• _ACTIVITY_
The lines wanted are those in the data below that include "accent".

• _DATASET EXCERPTS_

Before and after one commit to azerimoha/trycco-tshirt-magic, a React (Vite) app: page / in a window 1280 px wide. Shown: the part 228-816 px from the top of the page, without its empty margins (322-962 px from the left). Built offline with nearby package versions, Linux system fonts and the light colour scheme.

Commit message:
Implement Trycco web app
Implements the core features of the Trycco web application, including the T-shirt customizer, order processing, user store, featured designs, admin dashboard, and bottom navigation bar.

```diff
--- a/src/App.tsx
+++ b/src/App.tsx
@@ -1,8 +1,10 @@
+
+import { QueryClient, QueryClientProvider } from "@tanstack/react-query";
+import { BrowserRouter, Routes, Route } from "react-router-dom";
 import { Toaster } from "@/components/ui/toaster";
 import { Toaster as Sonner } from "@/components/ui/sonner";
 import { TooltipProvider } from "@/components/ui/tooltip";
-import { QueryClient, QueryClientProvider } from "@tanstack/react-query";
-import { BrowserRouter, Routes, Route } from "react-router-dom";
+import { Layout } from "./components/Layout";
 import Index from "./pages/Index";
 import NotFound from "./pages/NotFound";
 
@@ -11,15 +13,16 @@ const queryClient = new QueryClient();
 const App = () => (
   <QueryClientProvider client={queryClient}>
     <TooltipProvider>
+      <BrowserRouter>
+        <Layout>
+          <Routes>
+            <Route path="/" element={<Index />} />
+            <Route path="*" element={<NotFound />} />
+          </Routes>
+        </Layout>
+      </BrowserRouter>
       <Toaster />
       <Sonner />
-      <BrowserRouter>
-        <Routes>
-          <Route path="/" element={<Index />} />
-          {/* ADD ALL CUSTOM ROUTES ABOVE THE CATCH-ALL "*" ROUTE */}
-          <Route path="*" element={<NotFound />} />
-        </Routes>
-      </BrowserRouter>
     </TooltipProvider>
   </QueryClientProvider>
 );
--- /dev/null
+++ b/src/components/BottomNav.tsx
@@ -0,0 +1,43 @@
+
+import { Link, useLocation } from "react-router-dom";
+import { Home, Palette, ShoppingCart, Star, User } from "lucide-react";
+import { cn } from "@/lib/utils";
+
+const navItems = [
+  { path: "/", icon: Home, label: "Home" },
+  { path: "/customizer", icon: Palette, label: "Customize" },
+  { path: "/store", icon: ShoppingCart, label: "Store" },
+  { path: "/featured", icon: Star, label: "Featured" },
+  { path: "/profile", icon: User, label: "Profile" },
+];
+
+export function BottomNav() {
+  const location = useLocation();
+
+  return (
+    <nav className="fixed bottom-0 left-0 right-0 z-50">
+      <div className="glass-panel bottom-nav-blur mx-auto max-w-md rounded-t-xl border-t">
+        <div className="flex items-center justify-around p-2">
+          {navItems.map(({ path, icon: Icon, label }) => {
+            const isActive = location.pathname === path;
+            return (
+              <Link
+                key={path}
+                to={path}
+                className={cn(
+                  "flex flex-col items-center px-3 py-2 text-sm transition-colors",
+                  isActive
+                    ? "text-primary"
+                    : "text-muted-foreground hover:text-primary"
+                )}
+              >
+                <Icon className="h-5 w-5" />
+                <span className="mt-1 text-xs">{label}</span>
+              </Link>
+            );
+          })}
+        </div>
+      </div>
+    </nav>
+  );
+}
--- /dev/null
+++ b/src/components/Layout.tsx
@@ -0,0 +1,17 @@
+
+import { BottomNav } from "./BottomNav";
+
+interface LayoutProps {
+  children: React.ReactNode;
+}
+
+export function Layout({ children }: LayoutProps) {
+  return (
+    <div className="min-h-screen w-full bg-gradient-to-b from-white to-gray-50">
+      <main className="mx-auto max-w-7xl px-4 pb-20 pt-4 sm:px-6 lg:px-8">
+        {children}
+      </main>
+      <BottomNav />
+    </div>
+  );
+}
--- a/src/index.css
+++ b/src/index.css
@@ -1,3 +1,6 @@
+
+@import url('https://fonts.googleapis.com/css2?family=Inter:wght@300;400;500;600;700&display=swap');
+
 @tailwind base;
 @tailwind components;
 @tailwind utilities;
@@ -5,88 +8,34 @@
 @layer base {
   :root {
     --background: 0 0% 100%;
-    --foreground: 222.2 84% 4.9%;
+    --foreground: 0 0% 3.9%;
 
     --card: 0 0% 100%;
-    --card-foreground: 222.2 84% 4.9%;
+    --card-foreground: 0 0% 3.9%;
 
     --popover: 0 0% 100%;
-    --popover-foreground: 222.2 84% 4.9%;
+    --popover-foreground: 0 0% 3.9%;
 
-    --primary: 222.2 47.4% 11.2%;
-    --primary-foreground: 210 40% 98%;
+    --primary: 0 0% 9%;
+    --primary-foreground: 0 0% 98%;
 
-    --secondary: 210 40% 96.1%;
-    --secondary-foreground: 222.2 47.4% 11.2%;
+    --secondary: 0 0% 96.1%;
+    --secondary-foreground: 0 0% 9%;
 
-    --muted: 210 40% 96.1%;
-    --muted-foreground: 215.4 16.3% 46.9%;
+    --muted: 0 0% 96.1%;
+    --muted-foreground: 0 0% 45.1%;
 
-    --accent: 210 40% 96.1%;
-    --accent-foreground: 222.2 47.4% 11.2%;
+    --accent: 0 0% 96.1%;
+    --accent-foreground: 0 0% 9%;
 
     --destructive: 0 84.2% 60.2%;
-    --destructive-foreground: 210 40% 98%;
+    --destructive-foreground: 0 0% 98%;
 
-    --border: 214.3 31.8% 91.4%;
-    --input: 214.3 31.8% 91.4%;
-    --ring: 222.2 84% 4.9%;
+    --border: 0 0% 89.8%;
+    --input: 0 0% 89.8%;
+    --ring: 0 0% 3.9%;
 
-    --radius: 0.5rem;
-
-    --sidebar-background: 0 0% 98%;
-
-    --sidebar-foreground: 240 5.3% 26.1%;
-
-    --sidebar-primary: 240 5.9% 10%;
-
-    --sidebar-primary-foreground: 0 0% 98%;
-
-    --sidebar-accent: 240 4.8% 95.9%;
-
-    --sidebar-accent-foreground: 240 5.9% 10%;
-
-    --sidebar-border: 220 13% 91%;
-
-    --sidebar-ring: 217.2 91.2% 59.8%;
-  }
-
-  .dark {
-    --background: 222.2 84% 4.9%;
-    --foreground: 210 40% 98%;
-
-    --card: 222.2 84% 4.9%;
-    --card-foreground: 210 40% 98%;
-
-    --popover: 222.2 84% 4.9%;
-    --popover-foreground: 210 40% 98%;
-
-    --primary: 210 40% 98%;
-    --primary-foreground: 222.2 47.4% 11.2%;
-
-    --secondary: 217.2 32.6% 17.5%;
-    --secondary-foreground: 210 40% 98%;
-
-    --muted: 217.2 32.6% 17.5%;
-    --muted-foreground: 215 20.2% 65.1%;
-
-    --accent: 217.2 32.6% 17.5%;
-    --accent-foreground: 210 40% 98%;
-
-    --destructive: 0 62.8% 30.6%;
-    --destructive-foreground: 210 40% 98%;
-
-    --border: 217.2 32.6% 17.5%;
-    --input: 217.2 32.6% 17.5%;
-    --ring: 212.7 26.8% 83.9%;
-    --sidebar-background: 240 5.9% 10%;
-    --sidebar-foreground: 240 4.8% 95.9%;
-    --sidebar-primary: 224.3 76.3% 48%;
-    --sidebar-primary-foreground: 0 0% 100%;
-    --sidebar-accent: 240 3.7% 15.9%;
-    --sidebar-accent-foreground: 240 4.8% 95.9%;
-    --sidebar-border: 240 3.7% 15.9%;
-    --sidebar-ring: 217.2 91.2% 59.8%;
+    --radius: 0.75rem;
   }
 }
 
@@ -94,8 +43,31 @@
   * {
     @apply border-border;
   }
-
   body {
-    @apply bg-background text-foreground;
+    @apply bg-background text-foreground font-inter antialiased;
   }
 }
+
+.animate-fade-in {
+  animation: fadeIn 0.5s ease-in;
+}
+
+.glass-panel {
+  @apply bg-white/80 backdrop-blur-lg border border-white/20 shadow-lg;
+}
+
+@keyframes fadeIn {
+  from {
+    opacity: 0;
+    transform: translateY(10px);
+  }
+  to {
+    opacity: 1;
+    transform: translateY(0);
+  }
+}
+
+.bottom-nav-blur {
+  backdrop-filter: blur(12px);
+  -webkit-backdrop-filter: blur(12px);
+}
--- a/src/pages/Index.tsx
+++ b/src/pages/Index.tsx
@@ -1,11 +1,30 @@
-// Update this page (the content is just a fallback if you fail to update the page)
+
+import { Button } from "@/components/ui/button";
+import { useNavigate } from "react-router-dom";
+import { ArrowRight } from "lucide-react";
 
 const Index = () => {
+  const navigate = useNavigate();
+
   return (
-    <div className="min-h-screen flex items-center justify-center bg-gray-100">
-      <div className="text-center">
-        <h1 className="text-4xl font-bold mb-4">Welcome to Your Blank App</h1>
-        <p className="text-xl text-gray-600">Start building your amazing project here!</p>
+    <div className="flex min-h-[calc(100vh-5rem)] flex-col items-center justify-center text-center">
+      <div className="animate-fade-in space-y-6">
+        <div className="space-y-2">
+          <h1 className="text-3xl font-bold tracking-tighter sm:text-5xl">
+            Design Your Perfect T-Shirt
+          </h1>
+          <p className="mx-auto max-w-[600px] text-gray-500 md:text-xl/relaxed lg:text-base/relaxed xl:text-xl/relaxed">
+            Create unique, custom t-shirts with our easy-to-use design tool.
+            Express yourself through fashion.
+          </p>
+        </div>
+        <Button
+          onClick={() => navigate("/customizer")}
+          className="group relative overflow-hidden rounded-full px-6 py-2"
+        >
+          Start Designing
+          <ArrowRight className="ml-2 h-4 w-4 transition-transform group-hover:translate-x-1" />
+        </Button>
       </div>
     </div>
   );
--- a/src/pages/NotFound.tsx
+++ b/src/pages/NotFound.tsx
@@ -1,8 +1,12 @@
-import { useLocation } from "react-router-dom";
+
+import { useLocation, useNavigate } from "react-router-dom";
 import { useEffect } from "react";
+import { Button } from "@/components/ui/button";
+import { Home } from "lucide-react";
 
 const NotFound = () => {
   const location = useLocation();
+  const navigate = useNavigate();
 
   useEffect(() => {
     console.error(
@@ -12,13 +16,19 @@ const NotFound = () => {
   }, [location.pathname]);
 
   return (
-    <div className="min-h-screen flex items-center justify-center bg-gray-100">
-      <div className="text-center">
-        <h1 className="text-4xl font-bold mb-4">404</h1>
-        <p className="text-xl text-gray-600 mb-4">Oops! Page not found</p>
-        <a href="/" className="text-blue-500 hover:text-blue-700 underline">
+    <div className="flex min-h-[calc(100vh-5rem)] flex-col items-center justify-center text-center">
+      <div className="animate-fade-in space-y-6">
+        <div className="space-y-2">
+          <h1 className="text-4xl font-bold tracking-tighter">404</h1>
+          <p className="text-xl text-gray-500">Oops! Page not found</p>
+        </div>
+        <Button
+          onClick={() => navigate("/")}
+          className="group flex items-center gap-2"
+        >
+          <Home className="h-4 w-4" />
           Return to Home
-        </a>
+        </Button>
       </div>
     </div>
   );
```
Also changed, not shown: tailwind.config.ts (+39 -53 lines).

• _YOUR RESPONSE_
-    --accent: 210 40% 96.1%;
-    --accent-foreground: 222.2 47.4% 11.2%;
+    --accent: 0 0% 96.1%;
+    --accent-foreground: 0 0% 9%;
-    --sidebar-accent: 240 4.8% 95.9%;
-    --sidebar-accent-foreground: 240 5.9% 10%;
-    --accent: 217.2 32.6% 17.5%;
-    --accent-foreground: 210 40% 98%;
-    --sidebar-accent: 240 3.7% 15.9%;
-    --sidebar-accent-foreground: 240 4.8% 95.9%;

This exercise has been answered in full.